[[ Input open ]]
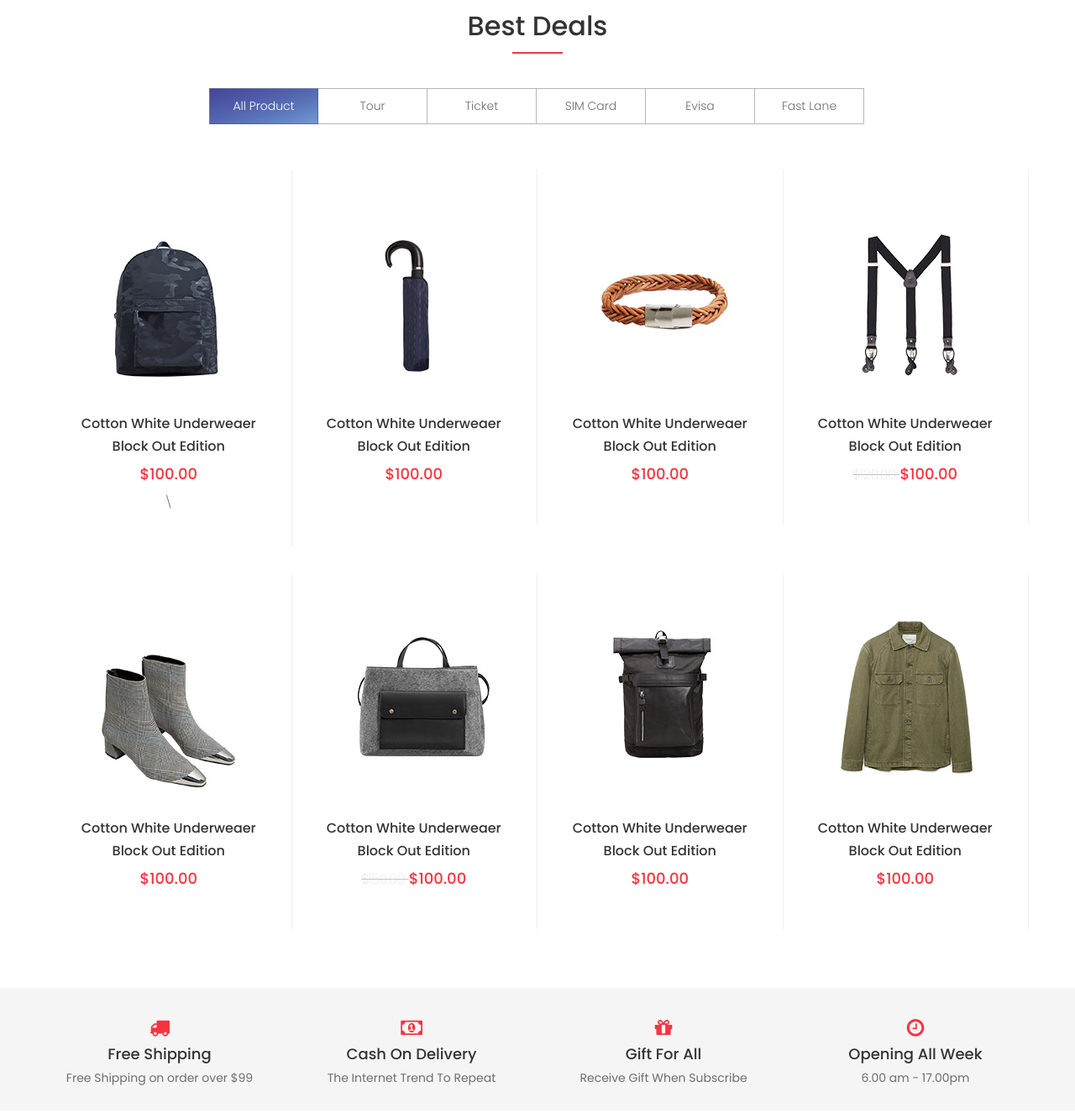
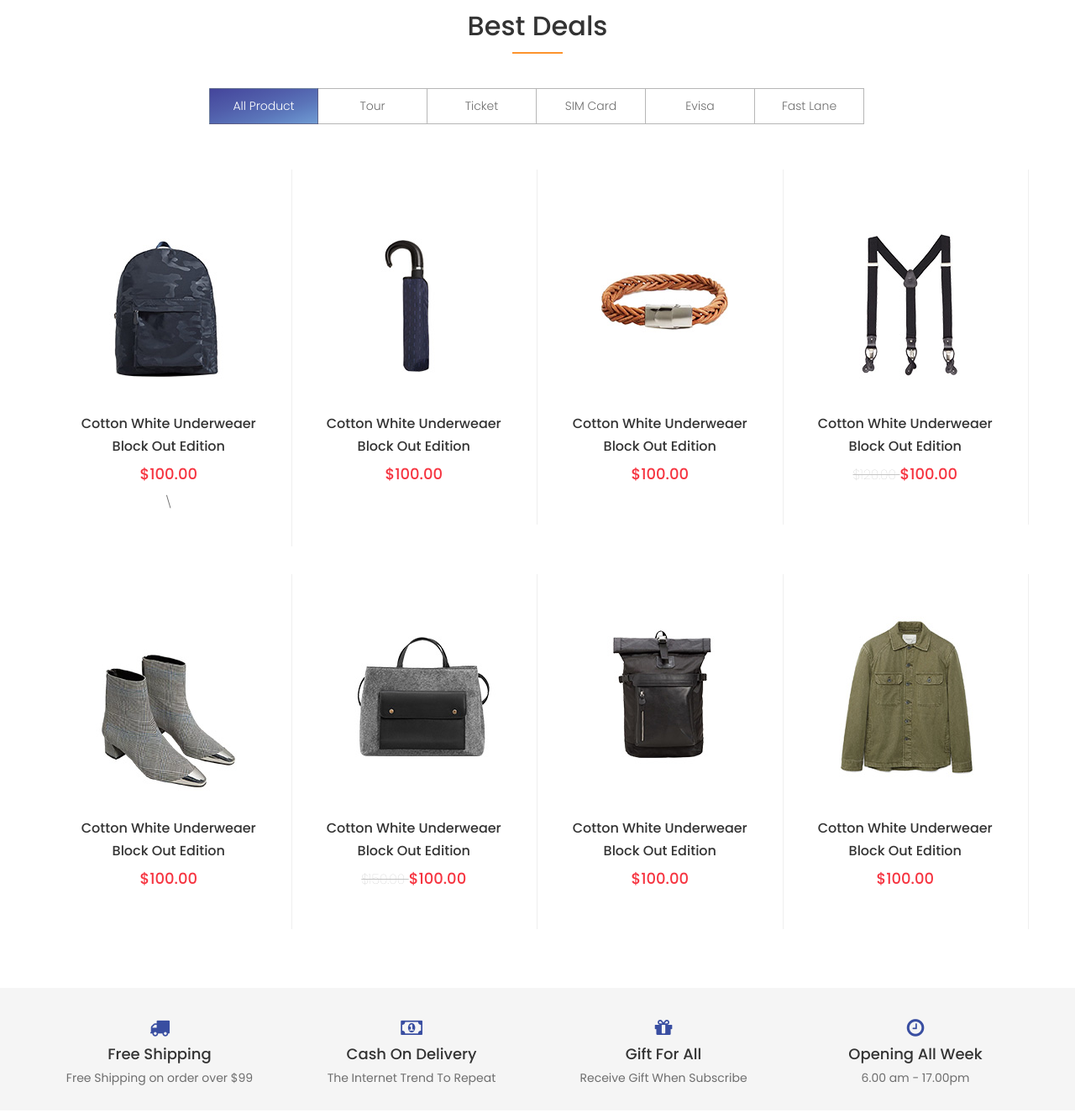
Before and after one commit to huyen-ptt/doi_tac_JT, a plain HTML site: page index.html in a window 1280 px wide. Shown: the part 2542-3874 px from the top of the page at 84% size. Drawn offline with Linux system fonts and the light colour scheme; some packages are replaced by stand-ins of ours.

Commit message:
first commit

```diff
--- a/css/shortcodes.css
+++ b/css/shortcodes.css
@@ -206,7 +206,7 @@
 	bottom: 0;
 	left: 0;
 	right: 0;
-	background: #f63440;
+	background: #fd932c;
 	margin:  0 auto;
 }
 
@@ -2495,7 +2495,7 @@
 }
 /* Style 1 */
 .flat-icon-box.style-1 .icon-wrap {
-	color: #f63440;
+	color: #394ea1;
 }
 
 .flat-icon-box.style-1 .text-wrap .heading {
```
[[ Input closed ]]
Work to complete ▸ Respond with only the number of lines in the data that include the string "wrap".

Exercise solution ▸ 2